I have some bad news for you, Sunshine.  Schools fail because their communities fail them.  Period.  Not maybe or probably or possibly.  Show me a failing school in an affluent community and I will show you a world full of rainbows and dancing bears.

We hear so often that schools are failing our kids.  Which schools?  They aren’t where I live.  How about yours?  If you live in an urban area like Greater Rochester, New York,  with an abysmal 39% graduation rate, then they are failing.  Why?  Take a walk through an urban neighborhood and tell me you what you see.  State and Federal government have high expectations of schools and teachers.  How many times have you ever heard the media or a politician place any of the responsibility on the communities where the schools reside?  I never have and this is what I find nothing short of blatant, dangerous denial.

You have heard politicians, administrators and parents all rant over how they want the best for “our kids”.  What I find, however, is their stunning lack of commitment to addressing the real problems, those being, urban communities ravaged by poverty, drugs, gangs, violence, and apathy.  You can’t force a child to learn and you can’t inspire a student to care about math or science or music while their minds are preoccupied with what waits for them in the hallways and the streets.  Children, like adults, are most interested in learning what concerns them most, and for the most part, what most concerns them is how to survive the walk home or how to avoid being beaten to death by a gang without becoming a part of one.

New Jersey Governor Chris Christie made a statement recently that I found appalling.   He told a teacher that she didn’t have to teach if she didn’t like her pay. It was a reprehensible slap in face to an already underpaid profession.  In many states teachers are already expected to have a Masters degree to hold a professional certificate, credentials that cost the same amount to attain as their private sector counterparts.  Gov. Christie is right about one thing.  Teachers do not have to choose this profession and I expect that in years to come they will choose to do just that.  You can depend on people pursuing labors of love for just so long before it borders on self abuse.  If you think teachers make too much money then soon, very soon, your schools and your future will be worth precisely what you invest into them.  I understand that we are facing hard times and that teachers, like everyone else, need to tighten their belts.  My problem with Governor Christie is his statement is a testament to society’s disdain with education and reinforces it with arrogant, self-indulgent abandon.  His statement has a very simple message: teaching is a bad investment so if you don’t enjoy being underpaid and paying for an education that will never have an economic return, do something else.
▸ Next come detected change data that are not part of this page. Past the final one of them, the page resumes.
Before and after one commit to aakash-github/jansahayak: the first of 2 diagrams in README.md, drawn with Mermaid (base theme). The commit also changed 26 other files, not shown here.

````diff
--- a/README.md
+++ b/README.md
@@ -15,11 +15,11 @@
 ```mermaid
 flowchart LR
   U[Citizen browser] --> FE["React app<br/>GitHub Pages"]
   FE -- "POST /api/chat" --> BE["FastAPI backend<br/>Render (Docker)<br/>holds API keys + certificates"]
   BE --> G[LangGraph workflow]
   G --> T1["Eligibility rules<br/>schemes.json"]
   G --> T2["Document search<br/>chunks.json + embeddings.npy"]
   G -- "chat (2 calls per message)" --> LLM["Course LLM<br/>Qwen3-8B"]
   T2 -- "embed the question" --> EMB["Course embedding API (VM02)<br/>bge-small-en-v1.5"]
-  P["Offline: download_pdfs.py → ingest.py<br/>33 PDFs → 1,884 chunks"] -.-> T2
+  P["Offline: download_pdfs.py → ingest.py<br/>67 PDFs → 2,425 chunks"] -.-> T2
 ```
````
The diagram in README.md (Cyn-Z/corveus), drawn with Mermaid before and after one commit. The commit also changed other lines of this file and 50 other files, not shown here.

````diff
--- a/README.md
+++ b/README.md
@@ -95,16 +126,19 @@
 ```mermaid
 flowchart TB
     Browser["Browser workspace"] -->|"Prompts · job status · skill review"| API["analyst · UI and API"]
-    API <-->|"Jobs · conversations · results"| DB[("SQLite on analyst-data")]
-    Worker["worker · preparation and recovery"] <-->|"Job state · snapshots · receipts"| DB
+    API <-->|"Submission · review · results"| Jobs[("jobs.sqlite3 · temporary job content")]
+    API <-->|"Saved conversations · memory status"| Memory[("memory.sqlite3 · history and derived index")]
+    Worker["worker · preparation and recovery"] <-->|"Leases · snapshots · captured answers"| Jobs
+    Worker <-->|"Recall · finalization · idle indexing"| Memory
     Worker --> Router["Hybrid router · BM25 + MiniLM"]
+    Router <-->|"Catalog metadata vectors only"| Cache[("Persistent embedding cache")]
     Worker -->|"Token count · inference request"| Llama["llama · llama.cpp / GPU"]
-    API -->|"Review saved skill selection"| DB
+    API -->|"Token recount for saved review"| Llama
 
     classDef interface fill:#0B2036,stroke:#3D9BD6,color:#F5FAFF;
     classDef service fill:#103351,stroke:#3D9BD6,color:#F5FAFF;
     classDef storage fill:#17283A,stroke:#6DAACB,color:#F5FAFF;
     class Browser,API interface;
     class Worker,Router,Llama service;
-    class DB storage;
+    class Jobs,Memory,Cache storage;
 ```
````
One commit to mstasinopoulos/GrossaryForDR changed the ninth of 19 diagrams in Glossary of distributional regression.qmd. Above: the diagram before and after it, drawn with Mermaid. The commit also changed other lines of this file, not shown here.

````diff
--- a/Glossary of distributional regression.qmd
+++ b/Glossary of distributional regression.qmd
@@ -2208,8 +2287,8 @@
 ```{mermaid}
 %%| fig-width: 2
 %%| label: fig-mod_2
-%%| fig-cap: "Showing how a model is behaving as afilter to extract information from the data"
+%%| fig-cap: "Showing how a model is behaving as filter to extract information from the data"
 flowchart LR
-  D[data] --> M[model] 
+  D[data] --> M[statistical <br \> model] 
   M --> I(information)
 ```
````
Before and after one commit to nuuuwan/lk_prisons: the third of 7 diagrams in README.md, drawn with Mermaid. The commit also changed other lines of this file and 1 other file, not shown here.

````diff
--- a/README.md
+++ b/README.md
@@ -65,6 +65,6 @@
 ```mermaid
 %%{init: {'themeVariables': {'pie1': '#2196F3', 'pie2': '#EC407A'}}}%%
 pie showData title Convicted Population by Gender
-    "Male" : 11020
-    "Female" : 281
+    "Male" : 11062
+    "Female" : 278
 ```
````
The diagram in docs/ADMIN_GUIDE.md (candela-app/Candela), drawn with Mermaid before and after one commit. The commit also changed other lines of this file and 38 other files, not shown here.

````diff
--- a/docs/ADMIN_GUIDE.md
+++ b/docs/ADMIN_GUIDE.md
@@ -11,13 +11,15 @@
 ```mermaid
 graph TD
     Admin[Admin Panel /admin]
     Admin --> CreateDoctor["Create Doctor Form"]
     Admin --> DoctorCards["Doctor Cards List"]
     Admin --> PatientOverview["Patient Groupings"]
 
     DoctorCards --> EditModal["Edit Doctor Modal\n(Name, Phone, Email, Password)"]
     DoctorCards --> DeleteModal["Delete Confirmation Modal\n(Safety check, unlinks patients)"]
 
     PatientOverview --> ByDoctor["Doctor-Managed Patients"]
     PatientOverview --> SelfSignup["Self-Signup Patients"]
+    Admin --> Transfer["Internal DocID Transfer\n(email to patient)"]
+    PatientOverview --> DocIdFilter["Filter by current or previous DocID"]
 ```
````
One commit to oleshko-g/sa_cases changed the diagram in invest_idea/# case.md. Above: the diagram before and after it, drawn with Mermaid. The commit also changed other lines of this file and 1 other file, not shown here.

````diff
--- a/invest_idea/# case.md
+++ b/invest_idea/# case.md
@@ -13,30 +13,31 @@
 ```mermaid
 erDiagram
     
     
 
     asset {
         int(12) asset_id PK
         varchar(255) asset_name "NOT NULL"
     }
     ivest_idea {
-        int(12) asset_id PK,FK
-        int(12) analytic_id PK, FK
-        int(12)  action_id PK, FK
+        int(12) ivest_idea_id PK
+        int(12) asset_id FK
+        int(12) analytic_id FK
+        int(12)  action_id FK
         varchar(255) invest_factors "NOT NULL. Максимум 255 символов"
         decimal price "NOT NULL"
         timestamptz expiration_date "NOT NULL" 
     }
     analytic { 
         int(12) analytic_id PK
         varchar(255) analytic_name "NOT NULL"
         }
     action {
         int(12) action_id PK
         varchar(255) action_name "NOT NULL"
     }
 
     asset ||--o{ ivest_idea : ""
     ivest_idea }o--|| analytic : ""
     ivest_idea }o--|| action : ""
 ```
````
Thank you so much for that, Governor.  Message received.

As expectations and expenses rise for teachers, their salaries fall farther and farther behind.  While many teach for the love of the doing it, it will make less sense with every passing year to do so.  You are running out of time.  In ten to twenty years the profession will no longer be viable and you will pay the price dearly with a more socioeconomically divided nation than Marie Antoinette could ever have imagined.

About John

John Kinane is a resident of Hilton, New York, a suburb of Rochester, New York. A former middle school band director and music teacher, John changed direction into technology and web and multimedia programming. He holds a Bachelors degree from the Crane School of Music and a Masters degree from Nazareth College of Rochester. Interests include percussion, drum and bugle corps, progressive politics, astronomy, web programming and raising three great kids.